I began talking about this topic in The challenge of community, and here I want to return to the idea of how community has changed over recent times.
Some of these ideas arose in considering Jane Austen’s “Pride and Prejudice” – how society was more closely knit and qualities of character had consequences for yourself and those around you, how behaviour and personality were noticed and affected your life. Also how economic activity and your place in nature were clearer, as trade was more locally evident and transport more closely related to environment.
Then how our immediate realities seem to be becoming increasingly irrelevant as we travel further and use methods more removed from reality; consume culture online or in isolation; and so much of life has become quite virtual and interlaced with the use of technology. The relationships between self and environment seem less apparent, more avoidable, as we can tune out from so much or manage it remotely.
Focusing on social aspects, it seems we sometimes prioritise communication and validation from virtual connections over those in proximity to us. Possibly disregarding uncomfortable realities and going where someone will approve and empower us. We seem to drift towards those who agree, where before we ‘had’ to work through our relationships with those who were there. I imagine that made for very different social realities.
Where is the learning now, where is the shared meaning and construction of reality? Or are we all wandering around isolated and unchallenged, not pushing through with difficulties in understanding or relating? Choosing our own perspective.
Looking back at the recent festive season, it seemed there was a lot of ‘living in the hype’ of cultural traditions (heart-warming movies and songs, idealised images of society and family life etc.) but then almost a hatred and intolerance of the realities of sharing time and space with others. As if we want the illusion, the mask of that community without quite being able to create it.
Touching back on Jane Austen, that sense of personal qualities and character mattering – how people managed relationships and carried themselves within their communities. Now it seems we can avoid many of those challenges and disregard the social reflections of our environment, creating our own little worlds.

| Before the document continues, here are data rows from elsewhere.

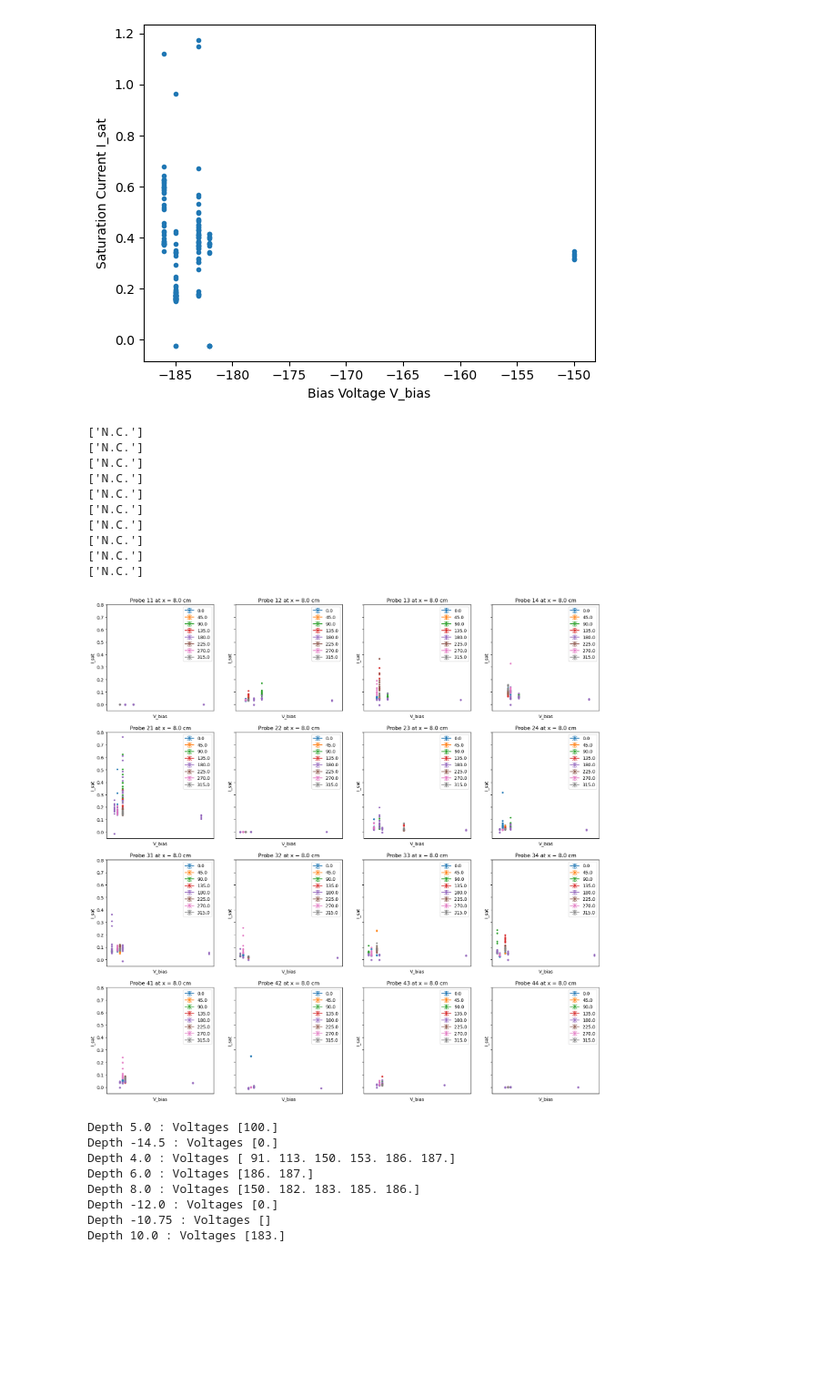
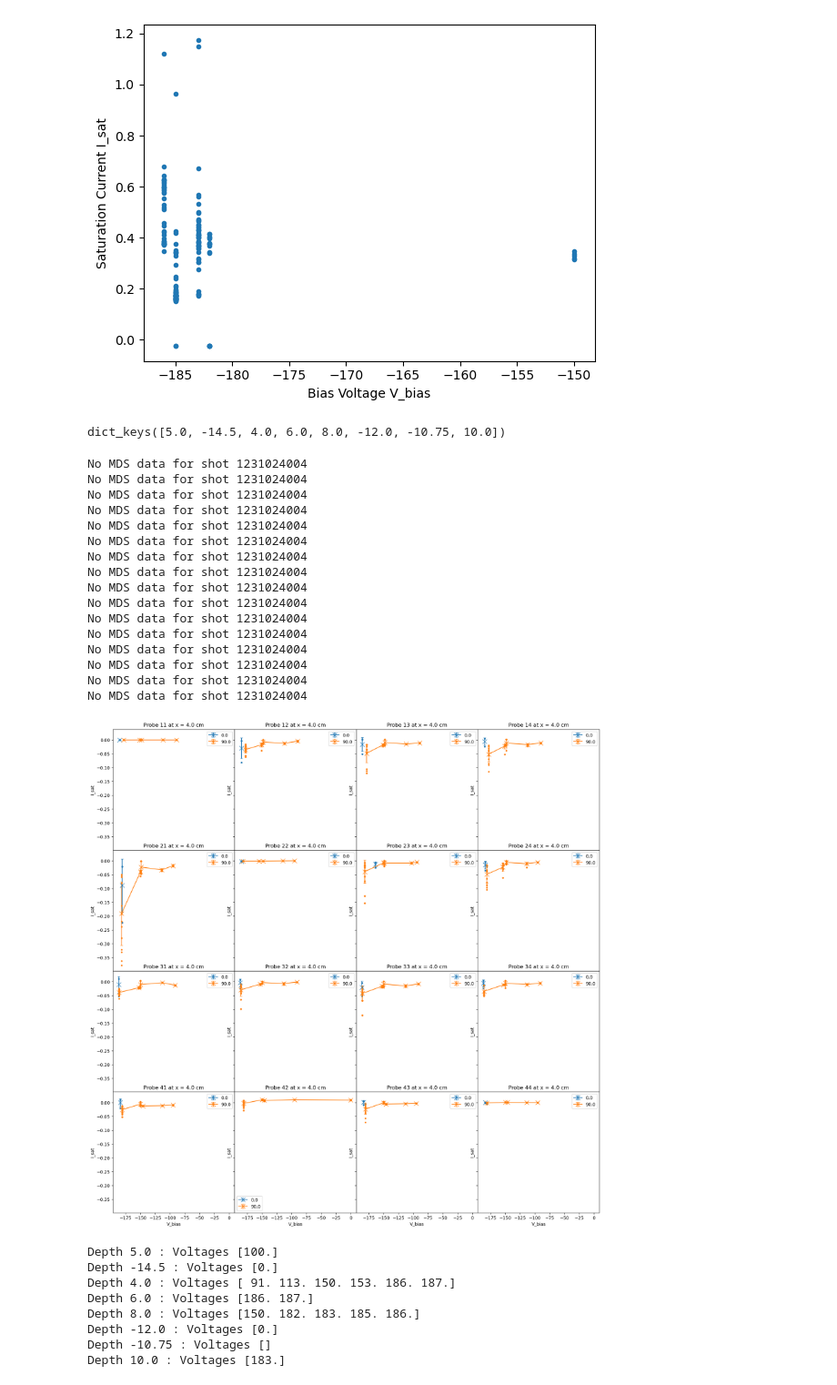
Before and after one commit to jensv/canonical_vorticity_probe, a Jupyter notebook: Full_Tetra/All I-V Curves.ipynb, the cells around one changed output. Shown at 91% size. Drawn from its saved outputs; the diff is of its cells as text; code cells hidden in the pictures; blank space fills up the shorter version.

```diff
--- a/Full_Tetra/All I-V Curves.ipynb
+++ b/Full_Tetra/All I-V Curves.ipynb
@@ -81,31 +81,24 @@ for p in Probes:
 # %% [output]
 [figure]
 # %%
+"ORGANIZE 'shot_settings' BY PROBE DEPTH (x)"
+
 shotlist={}
 for XX in pd.Series(shot_settings['x from wall (cm)']).unique():
     shotlist[XX]=shot_settings[(shot_settings['x from wall (cm)']==XX)] #[(shot_settings['B3.3']==186)]#[(shot_settings['x from wall (cm)']==4.0)]
 shotlist.keys()
-for i in shotlist[Depth]['Shots'][(shotlist[Depth]['Orientation']==315)].values:
-    print(shotlist[Depth]['RJ4.5'][(shotlist[Depth]['Shots']==i)].values)
 # %% [output]
-['N.C.']
-['N.C.']
-['N.C.']
-['N.C.']
-['N.C.']
-['N.C.']
-['N.C.']
-['N.C.']
-['N.C.']
-['N.C.']
+dict_keys([5.0, -14.5, 4.0, 6.0, 8.0, -12.0, -10.75, 10.0])
 # %%
+"MAIN I-V CLOUD PLOTTING SCRIPT"
+
 I_sat={}
 V_bias={}
 fig1,ax1=plt.subplots(4,4,sharey=True,sharex=True,figsize=(20,20))
 
 Plot=True
 Probes=MachProbeDict.keys()
-Depth=8.0
+Depth=4.0
 comp='toni'
 tmin=0.000
 tmax=0.060
@@ -123,37 +116,60 @@ for n,p in enumerate(Probes):
 
         for i in shotlist[Depth]['Shots'][(shotlist[Depth]['Orientation']==aa)].values:
             if i < 1231025028:
                 MPD = MachProbeDict
             else:
                 MPD = MachProbeDictV2
 
-            x,y = mmt.get_data(name=MPD[p]['ProbeName'],shot=i,tree='mst',comp=comp,tmin=tmin,tmax=tmax)
+            try:
+                x,y = mmt.get_data(name=MPD[p]['ProbeName'],shot=i,tree='mst',comp=comp,tmin=tmin,tmax=tmax)
+            except:
+                print("No MDS data for shot {}".format(i))
+                continue
             ys=mmt.smooth(y,100)
 
             RJ=MPD[p]['Resistance']
             if shotlist[Depth][RJ][(shotlist[Depth]['Shots']==i)].values[0]=='N.C.':
                 continue
+            elif np.isnan(shotlist[Depth][RJ][(shotlist[Depth]['Shots']==i)].values[0]):
+                continue
             else:
-                I_sat[p].append(ys.mean()/shotlist[Depth][RJ][(shotlist[Depth]['Shots']==i)].values[0])
+                I_sat[p].append(-ys.mean()/shotlist[Depth][RJ][(shotlist[Depth]['Shots']==i)].values[0])
 
                 BV=MPD[p]['Bias_Voltage']
                 V_bias[p].append(-shotlist[Depth][BV][(shotlist[Depth]['Shots']==i)].values[0])
 
         ax1.flat[n].plot(V_bias[p],I_sat[p],'.',c=C['color'])
 
         IV=list(zip(V_bias[p],I_sat[p]))
-        V_series=list(set(V_bias))
+        V_series=np.unique(V_bias[p])
         I_series=[np.mean([ii for (vv,ii) in IV if vv == v]) for v in V_series]
         I_std=[np.std([ii for (vv,ii) in IV if vv == v]) for v in V_series]
 
         ax1.flat[n].errorbar(V_series,I_series,yerr=I_std,fmt='x-',label=aa,c=C['color'],markersize=10,capsize=3)
 
     ax1.flat[n].legend()
     ax1.flat[n].set_xlabel('V_bias')
     ax1.flat[n].set_ylabel('I_sat')
     ax1.flat[n].set_title('Probe {} at x = {} cm'.format(p,Depth))
+    plt.subplots_adjust(wspace=0, hspace=0)
 # %% [output]
+No MDS data for shot 1231024004
+No MDS data for shot 1231024004
+No MDS data for shot 1231024004
+No MDS data for shot 1231024004
+No MDS data for shot 1231024004
+No MDS data for shot 1231024004
+No MDS data for shot 1231024004
+No MDS data for shot 1231024004
+No MDS data for shot 1231024004
+No MDS data for shot 1231024004
+No MDS data for shot 1231024004
+No MDS data for shot 1231024004
+No MDS data for shot 1231024004
+No MDS data for shot 1231024004
+No MDS data for shot 1231024004
+No MDS data for shot 1231024004
-[figure, old version]
+[figure, new version]
 # %%
 for B in shotlist.keys():
     VVV = np.sort(pd.Series(shotlist[B]['B3.3']).unique())
```
Also changed, not shown: 1 other file.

It seems community reflects reality in a way: social identity used to be shaped by the relationships of community; meanings and truths about human activity and our place in nature were evident in how we lived. Now, maybe community reflects our disengagement and distraction from those realities – what would it take for us to focus our energies on developing community once again?
It’s interesting to me how something that was once so tangible and influential has become something quite different. How the place of the individual in environment and social context has changed so much, and how we can find new ways of working with these realities.